More than 1 million people a day get a sexually transmitted infection, WHO says
'Concerning lack of progress' as infection rates show no sign of declining
More than a million people worldwide catch a sexually transmitted infection every day, the World Health Organization (WHO) said on Thursday.
Four infections — chlamydia, gonorrhea, trichomoniasis and syphilis — account for a combined total of more than 376 million new cases annually, the WHO said in a report.
The vast majority of the infections are easily preventable and curable, the organization said, but some diseases, especially gonorrhea, are evolving into superbug forms that are increasingly difficult to treat with antibiotics.
"Sexually transmitted infections are everywhere.
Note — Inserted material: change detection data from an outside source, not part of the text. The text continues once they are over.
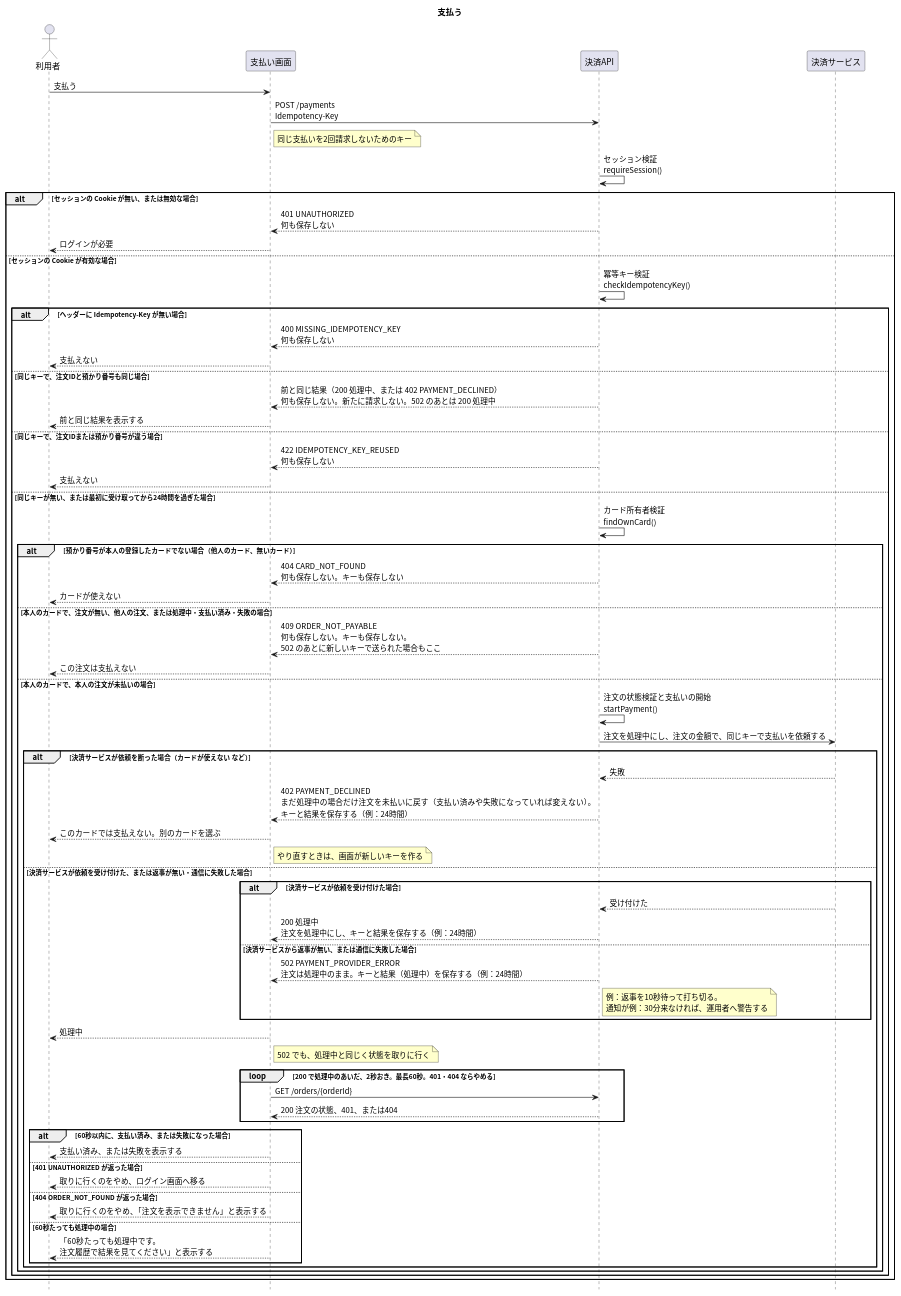
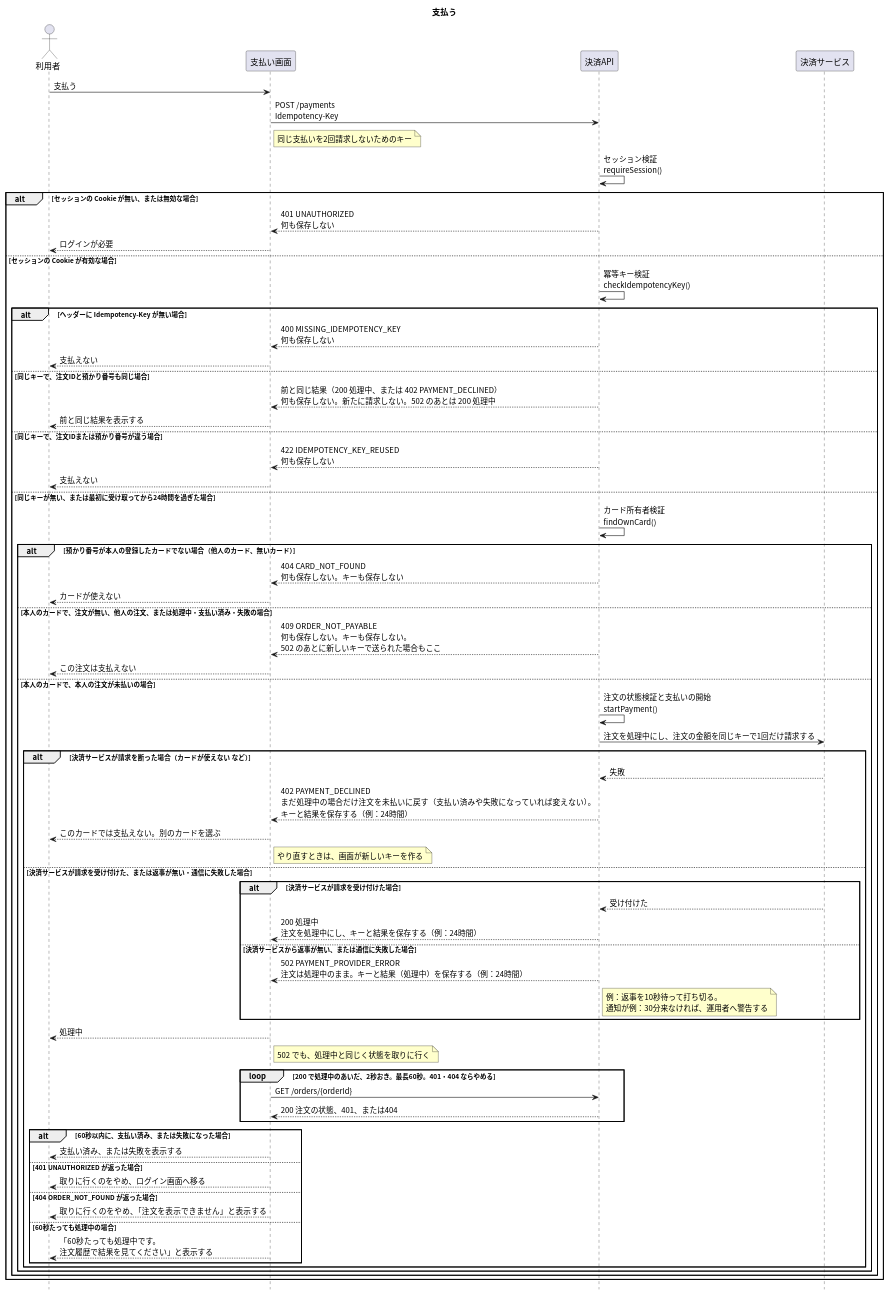
The diagram in apis/create-payment/入口.puml (masamasamasato/design-doc-template), drawn with PlantUML before and after one commit. The commit also changed 10 other files, not shown here.

First line of the commit message:
外部APIの付箋を3項目にし、支払いの図で決済サービスの呼び出しを1回にまとめる (#31)

```diff
--- a/apis/create-payment/入口.puml
+++ b/apis/create-payment/入口.puml
@@ -1,76 +1,76 @@
 @startuml
 skinparam shadowing false
 skinparam defaultFontName "Noto Sans CJK JP"
 skinparam SequenceFontName "Noto Sans CJK JP"
 skinparam NoteBackgroundColor #FFFFCC
 hide footbox
 
 title 支払う
 
 actor "利用者" as User
 participant "支払い画面" as Screen
 participant "決済API" as API
 participant "決済サービス" as PSP
 
 User -> Screen : 支払う
 Screen -> API : POST /payments\nIdempotency-Key
 note right of Screen : 同じ支払いを2回請求しないためのキー
 API -> API : セッション検証\nrequireSession()
 alt セッションの Cookie が無い、または無効な場合
   API --> Screen : 401 UNAUTHORIZED\n何も保存しない
   Screen --> User : ログインが必要
 else セッションの Cookie が有効な場合
   API -> API : 冪等キー検証\ncheckIdempotencyKey()
   alt ヘッダーに Idempotency-Key が無い場合
     API --> Screen : 400 MISSING_IDEMPOTENCY_KEY\n何も保存しない
     Screen --> User : 支払えない
   else 同じキーで、注文IDと預かり番号も同じ場合
     API --> Screen : 前と同じ結果（200 処理中、または 402 PAYMENT_DECLINED）\n何も保存しない。新たに請求しない。502 のあとは 200 処理中
     Screen --> User : 前と同じ結果を表示する
   else 同じキーで、注文IDまたは預かり番号が違う場合
     API --> Screen : 422 IDEMPOTENCY_KEY_REUSED\n何も保存しない
     Screen --> User : 支払えない
   else 同じキーが無い、または最初に受け取ってから24時間を過ぎた場合
     API -> API : カード所有者検証\nfindOwnCard()
     alt 預かり番号が本人の登録したカードでない場合（他人のカード、無いカード）
       API --> Screen : 404 CARD_NOT_FOUND\n何も保存しない。キーも保存しない
       Screen --> User : カードが使えない
     else 本人のカードで、注文が無い、他人の注文、または処理中・支払い済み・失敗の場合
       API --> Screen : 409 ORDER_NOT_PAYABLE\n何も保存しない。キーも保存しない。\n502 のあとに新しいキーで送られた場合もここ
       Screen --> User : この注文は支払えない
     else 本人のカードで、本人の注文が未払いの場合
       API -> API : 注文の状態検証と支払いの開始\nstartPayment()
-      API -> PSP : 注文を処理中にし、注文の金額で、同じキーで支払いを依頼する
-      alt 決済サービスが依頼を断った場合（カードが使えない など）
+      API -> PSP : 注文を処理中にし、注文の金額を同じキーで1回だけ請求する
+      alt 決済サービスが請求を断った場合（カードが使えない など）
         PSP --> API : 失敗
         API --> Screen : 402 PAYMENT_DECLINED\nまだ処理中の場合だけ注文を未払いに戻す（支払い済みや失敗になっていれば変えない）。\nキーと結果を保存する（例：24時間）
         Screen --> User : このカードでは支払えない。別のカードを選ぶ
         note right of Screen : やり直すときは、画面が新しいキーを作る
-      else 決済サービスが依頼を受け付けた、または返事が無い・通信に失敗した場合
-        alt 決済サービスが依頼を受け付けた場合
+      else 決済サービスが請求を受け付けた、または返事が無い・通信に失敗した場合
+        alt 決済サービスが請求を受け付けた場合
           PSP --> API : 受け付けた
           API --> Screen : 200 処理中\n注文を処理中にし、キーと結果を保存する（例：24時間）
         else 決済サービスから返事が無い、または通信に失敗した場合
           API --> Screen : 502 PAYMENT_PROVIDER_ERROR\n注文は処理中のまま。キーと結果（処理中）を保存する（例：24時間）
           note right of API : 例：返事を10秒待って打ち切る。\n通知が例：30分来なければ、運用者へ警告する
         end
         Screen --> User : 処理中
         note right of Screen : 502 でも、処理中と同じく状態を取りに行く
         loop 200 で処理中のあいだ、2秒おき。最長60秒。401・404 ならやめる
           Screen -> API : GET /orders/{orderId}
           API --> Screen : 200 注文の状態、401、または404
         end
         alt 60秒以内に、支払い済み、または失敗になった場合
           Screen --> User : 支払い済み、または失敗を表示する
         else 401 UNAUTHORIZED が返った場合
           Screen --> User : 取りに行くのをやめ、ログイン画面へ移る
         else 404 ORDER_NOT_FOUND が返った場合
           Screen --> User : 取りに行くのをやめ、「注文を表示できません」と表示する
         else 60秒たっても処理中の場合
           Screen --> User : 「60秒たっても処理中です。\n注文履歴で結果を見てください」と表示する
         end
       end
     end
   end
 end
 @enduml
```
They are far more common than we think," said Teodora Wi, a medical officer in the WHO's department for reproductive health and research.
The report, based on 2016 global data — the most recent available — showed 127 million new cases of chlamydia that year, along with 87 million cases of gonorrhea, six million cases of syphilis and 156 million cases of trichomoniasis among men and women aged 15 to 49.
Sexually transmitted infections, or STIs, are a "persistent and endemic health threat worldwide" and have a profound impact on both adult and child health, the WHO said.
If left untreated, they can lead to serious and chronic health effects that include neurological and cardiovascular disease, infertility, ectopic pregnancy, stillbirths and an increased risk of HIV.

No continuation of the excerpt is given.